DataStax now has over 500 paying customers and 420 employees, and has raised $189.7 million in venture capital to fund its growth and its expansion into the enterprise. For commercial users who pay DataStax for tech support, Cassandra is finding its way into new mobile applications or telemetry applications collectively called the Internet of Things; some SaaS applications that are made to run at scale are also choosing Cassandra as one of their databases. Another emerging niche, says Pfeil, is as a replacement for Oracle databases and even Oracle RAC clusters.
“The number one motivation for choosing Cassandra is not related to cost,” Pfeil tells us. “It is usually driven by the fact that they want to do something with their application that can’t be supported by the relational database.” Just, as it turns out, happened with Facebook all those years ago. With commodity storage prices falling so fast in the past couple of years, companies can now contemplate keeping more data and doing more things with it than they would have in the past, and so they are experimenting as well as building new applications that are driven by all this data to help them better serve customers and therefore drive revenues and profits.
Pfeil says that the market is splitting, with Hadoop taking a big bite out of traditional data warehousing and analytics running on relational databases and tools like Cassandra, MongoDB, and Couchbase taking a bit out of transaction processing running on relational databases.
The typical DSE customer, says Pfeil, has clusters that use two-socket Xeon servers with maybe 12 to 24 cores, 128 GB of main memory, and somewhere in the low terabytes of disk capacity. Companies are increasingly using a mix of spinning disk and flash for their Cassandra databases, which can move the hot data to flash and the colder data to disk to improve performance.
Because Cassandra is not particularly compute intensive (even though it is written in Java), DataStax wants to push this the economics as hard as it can and has just finished up some benchmark tests that pit DSE running on a cluster of Hewlett-Packard ProLiant DL380 servers against an Moonshot hyperscale system with m710 nodes. The DL380s are rack machines based on Xeon E5 v3 processors, while the m710s are microservers based on Xeon E3 v3 processors.

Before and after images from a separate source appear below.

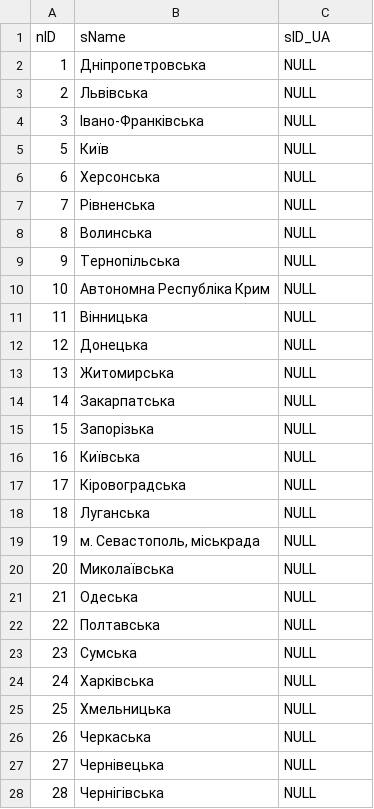
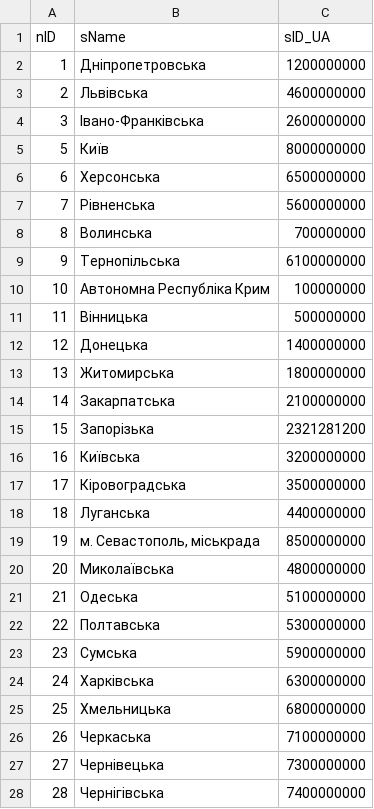
Before and after one commit to e-government-ua/_Kiev, a CSV file: wf-central/src/main/resources/data/Region.csv, drawn as a sheet.

```diff
--- a/wf-central/src/main/resources/data/Region.csv
+++ b/wf-central/src/main/resources/data/Region.csv
@@ -1,28 +1,28 @@
 nID;sName;sID_UA
-1;Дніпропетровська;NULL
-2;Львівська;NULL
-3;Івано-Франківська;NULL
-5;Київ;NULL
-6;Херсонська;NULL
-7;Рівненська;NULL
-8;Волинська;NULL
-9;Тернопільська;NULL
-10;Автономна Республіка Крим;NULL
-11;Вінницька;NULL
-12;Донецька;NULL
-13;Житомирська;NULL
-14;Закарпатська;NULL
-15;Запорізька;NULL
-16;Київська;NULL
-17;Кіровоградська;NULL
-18;Луганська;NULL
-19;м. Севастополь, міськрада;NULL
-20;Миколаївська;NULL
-21;Одеська;NULL
-22;Полтавська;NULL
-23;Сумська;NULL
-24;Харківська;NULL
-25;Хмельницька;NULL
-26;Черкаська;NULL
-27;Чернівецька;NULL
-28;Чернігівська;NULL
+1;Дніпропетровська;"1200000000"
+2;Львівська;"4600000000"
+3;Івано-Франківська;"2600000000"
+5;Київ;"8000000000"
+6;Херсонська;"6500000000"
+7;Рівненська;"5600000000"
+8;Волинська;"700000000"
+9;Тернопільська;"6100000000"
+10;Автономна Республіка Крим;"100000000"
+11;Вінницька;"500000000"
+12;Донецька;"1400000000"
+13;Житомирська;"1800000000"
+14;Закарпатська;"2100000000"
+15;Запорізька;"2321281200"
+16;Київська;"3200000000"
+17;Кіровоградська;"3500000000"
+18;Луганська;"4400000000"
+19;м. Севастополь, міськрада;"8500000000"
+20;Миколаївська;"4800000000"
+21;Одеська;"5100000000"
+22;Полтавська;"5300000000"
+23;Сумська;"5900000000"
+24;Харківська;"6300000000"
+25;Хмельницька;"6800000000"
+26;Черкаська;"7100000000"
+27;Чернівецька;"7300000000"
+28;Чернігівська;"7400000000"
```
Also changed, not shown: wf-central/src/main/resources/data/City.csv.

Pfeil says that on a workload that was a mix of four reads for every write, 45 single-socket ProLiant m710 cartridges were able to do the same work as 77 two-socket ProLiant DL380 rack servers. The Moonshot chassis took up 4.3U of rack space, while the ProLiant DL380s took up a total of 154U across multiple racks. Over a three-year term, the Moonshot setup had a 66 percent lower total cost of ownership and consumed 90 percent less power. Savings also came through 98 percent less cabling and 75 percent less floor space in the datacenter. Mind you, we realize that there are denser machines that a standard 2U rack server with two processor sockets. But it does illustrate the benefit of microservers for massively distributed workloads that can scale out across boxes as well as within boxes – and Cassandra is one of those such workloads.